• Task brief: For this exercise, write out the full listing that follows exactly and skip its pictures.

• Supplied information:
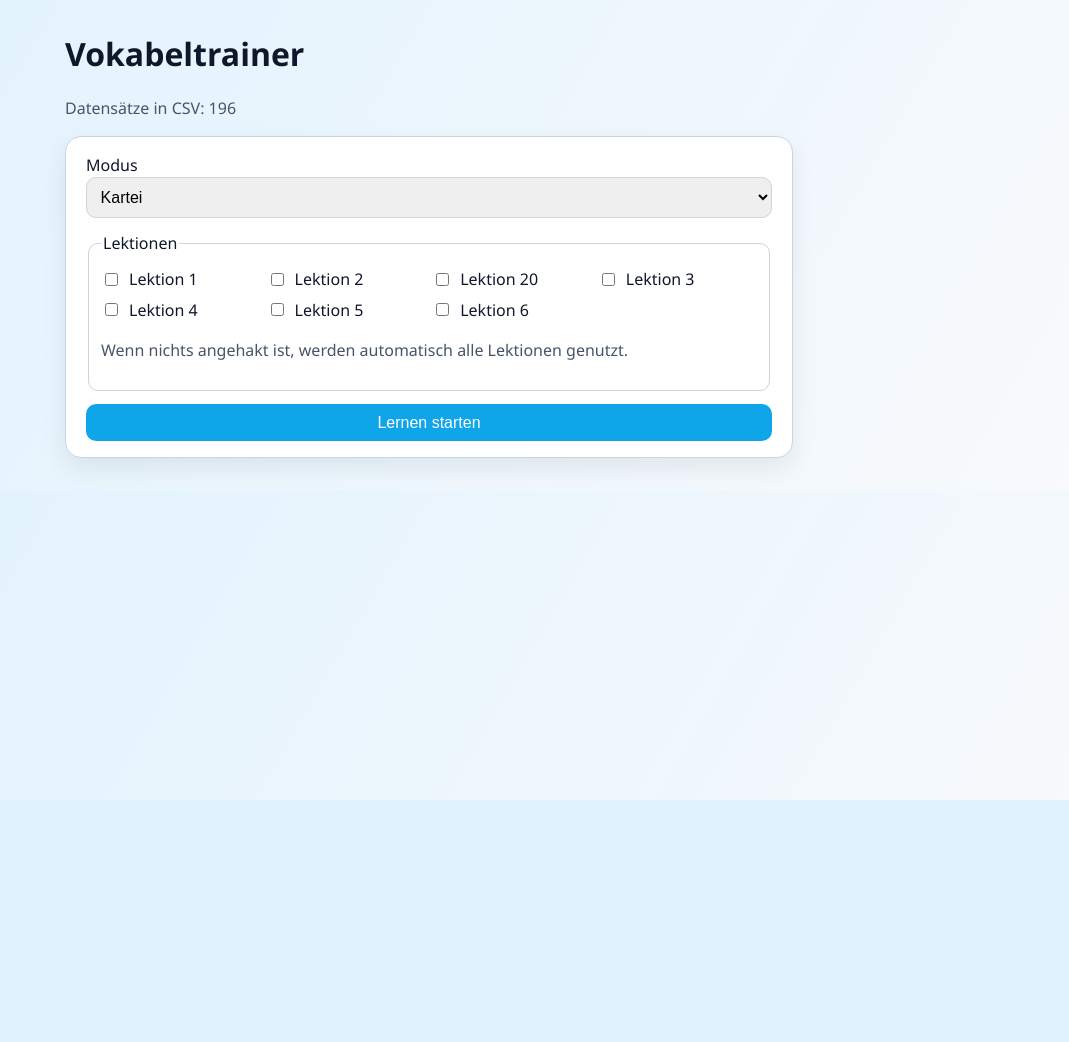
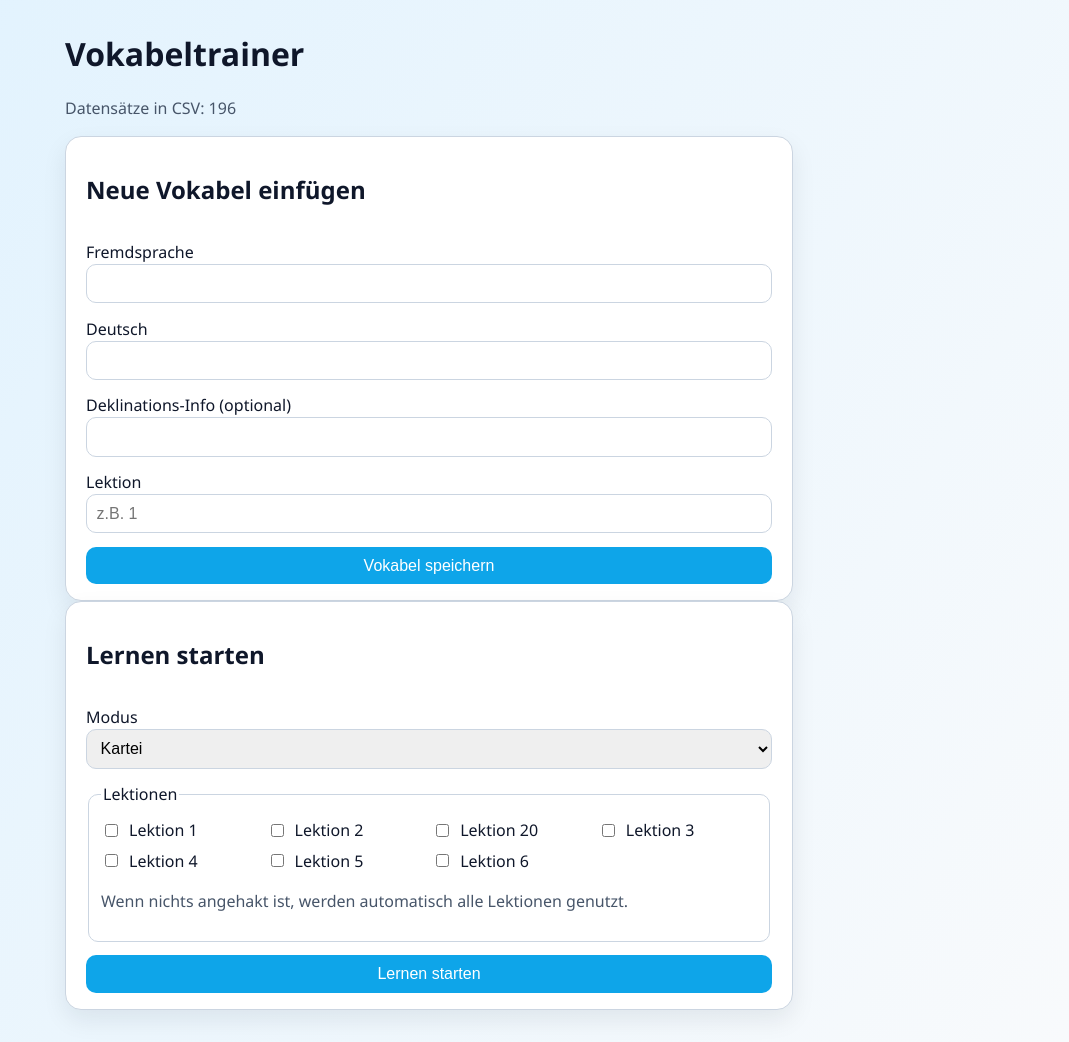
Before and after one commit to yabe32/vocab-trainer, a Flask app: page / in a window 1280 px wide. Shown: the whole page, without its empty margins (211-1280 px from the left). Before the commit the page ends 800 px from the top, so only its background shows below. Run offline with Flask 3, Linux system fonts and the light colour scheme.

Commit message:
Beschreibung der Änderungen

```diff
--- a/app.py
+++ b/app.py
@@ -135,11 +135,66 @@ def _build_queue(vokabeln, mode, selected_lektionen, block_size, block_selection
 @app.get("/")
 def index():
     vokabeln = lade_vokabeln_full()
+    status = request.args.get("status")
+    message = request.args.get("message")
     return render_template(
         "index.html",
         lektionen=alle_lektionen(vokabeln),
         total=len(vokabeln),
         error=None if vokabeln else "vokabeln.csv wurde nicht gefunden oder ist leer.",
+        status=status,
+        message=message,
+    )
+
+
+@app.post("/add_vocab")
+def add_vocab():
+    fremdsprache = (request.form.get("fremdsprache") or "").strip()
+    deutsch = (request.form.get("deutsch") or "").strip()
+    deklination = (request.form.get("deklination") or "").strip()
+    lektion = (request.form.get("lektion") or "").strip()
+
+    if not fremdsprache or not deutsch or not lektion:
+        return redirect(
+            url_for(
+                "index",
+                status="error",
+                message="Bitte Fremdsprache, Deutsch und Lektion ausfuellen.",
+            )
+        )
+
+    master = lade_vokabeln_full()
+    new_uid = _make_uid(
+        {"fremdsprache": fremdsprache, "deutsch": deutsch, "lektion": lektion}
+    )
+    for v in master:
+        if _make_uid(v) == new_uid:
+            return redirect(
+                url_for(
+                    "index",
+                    status="error",
+                    message="Diese Vokabel existiert bereits in der gewaehlten Lektion.",
+                )
+            )
+
+    master.append(
+        {
+            "fremdsprache": fremdsprache,
+            "deutsch": deutsch,
+            "deklination": deklination,
+            "lektion": lektion,
+            "richtig": 0,
+            "falsch": 0,
+        }
+    )
+    speichere_vokabeln_full(master)
+
+    return redirect(
+        url_for(
+            "index",
+            status="ok",
+            message=f"Vokabel gespeichert: {fremdsprache} -> {deutsch}",
+        )
     )
 
 
--- a/templates/index.html
+++ b/templates/index.html
@@ -11,10 +11,32 @@
     <h1>Vokabeltrainer</h1>
     <p class="muted">Datensätze in CSV: {{ total }}</p>
 
+    {% if message %}
+      <div class="card {{ 'ok' if status == 'ok' else 'error' }}">{{ message }}</div>
+    {% endif %}
+
+    <form action="{{ url_for('add_vocab') }}" method="post" class="card grid">
+      <h2>Neue Vokabel einfügen</h2>
+      <label>Fremdsprache
+        <input type="text" name="fremdsprache" required>
+      </label>
+      <label>Deutsch
+        <input type="text" name="deutsch" required>
+      </label>
+      <label>Deklinations-Info (optional)
+        <input type="text" name="deklination">
+      </label>
+      <label>Lektion
+        <input type="text" name="lektion" placeholder="z.B. 1" required>
+      </label>
+      <button type="submit">Vokabel speichern</button>
+    </form>
+
     {% if error %}
       <div class="card error">{{ error }}</div>
     {% else %}
       <form action="{{ url_for('start') }}" method="post" class="card grid">
+        <h2>Lernen starten</h2>
         <label>Modus
           <select name="mode" id="mode-select">
             <option value="kartei">Kartei</option>
```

• Result:
Before and after one commit to yabe32/vocab-trainer, a Flask app: page / in a window 1280 px wide. Shown: the whole page, without its empty margins (211-1280 px from the left). Before the commit the page ends 800 px from the top, so only its background shows below. Run offline with Flask 3, Linux system fonts and the light colour scheme.

Commit message:
Beschreibung der Änderungen

```diff
--- a/app.py
+++ b/app.py
@@ -135,11 +135,66 @@ def _build_queue(vokabeln, mode, selected_lektionen, block_size, block_selection
 @app.get("/")
 def index():
     vokabeln = lade_vokabeln_full()
+    status = request.args.get("status")
+    message = request.args.get("message")
     return render_template(
         "index.html",
         lektionen=alle_lektionen(vokabeln),
         total=len(vokabeln),
         error=None if vokabeln else "vokabeln.csv wurde nicht gefunden oder ist leer.",
+        status=status,
+        message=message,
+    )
+
+
+@app.post("/add_vocab")
+def add_vocab():
+    fremdsprache = (request.form.get("fremdsprache") or "").strip()
+    deutsch = (request.form.get("deutsch") or "").strip()
+    deklination = (request.form.get("deklination") or "").strip()
+    lektion = (request.form.get("lektion") or "").strip()
+
+    if not fremdsprache or not deutsch or not lektion:
+        return redirect(
+            url_for(
+                "index",
+                status="error",
+                message="Bitte Fremdsprache, Deutsch und Lektion ausfuellen.",
+            )
+        )
+
+    master = lade_vokabeln_full()
+    new_uid = _make_uid(
+        {"fremdsprache": fremdsprache, "deutsch": deutsch, "lektion": lektion}
+    )
+    for v in master:
+        if _make_uid(v) == new_uid:
+            return redirect(
+                url_for(
+                    "index",
+                    status="error",
+                    message="Diese Vokabel existiert bereits in der gewaehlten Lektion.",
+                )
+            )
+
+    master.append(
+        {
+            "fremdsprache": fremdsprache,
+            "deutsch": deutsch,
+            "deklination": deklination,
+            "lektion": lektion,
+            "richtig": 0,
+            "falsch": 0,
+        }
+    )
+    speichere_vokabeln_full(master)
+
+    return redirect(
+        url_for(
+            "index",
+            status="ok",
+            message=f"Vokabel gespeichert: {fremdsprache} -> {deutsch}",
+        )
     )
 
 
--- a/templates/index.html
+++ b/templates/index.html
@@ -11,10 +11,32 @@
     <h1>Vokabeltrainer</h1>
     <p class="muted">Datensätze in CSV: {{ total }}</p>
 
+    {% if message %}
+      <div class="card {{ 'ok' if status == 'ok' else 'error' }}">{{ message }}</div>
+    {% endif %}
+
+    <form action="{{ url_for('add_vocab') }}" method="post" class="card grid">
+      <h2>Neue Vokabel einfügen</h2>
+      <label>Fremdsprache
+        <input type="text" name="fremdsprache" required>
+      </label>
+      <label>Deutsch
+        <input type="text" name="deutsch" required>
+      </label>
+      <label>Deklinations-Info (optional)
+        <input type="text" name="deklination">
+      </label>
+      <label>Lektion
+        <input type="text" name="lektion" placeholder="z.B. 1" required>
+      </label>
+      <button type="submit">Vokabel speichern</button>
+    </form>
+
     {% if error %}
       <div class="card error">{{ error }}</div>
     {% else %}
       <form action="{{ url_for('start') }}" method="post" class="card grid">
+        <h2>Lernen starten</h2>
         <label>Modus
           <select name="mode" id="mode-select">
             <option value="kartei">Kartei</option>
```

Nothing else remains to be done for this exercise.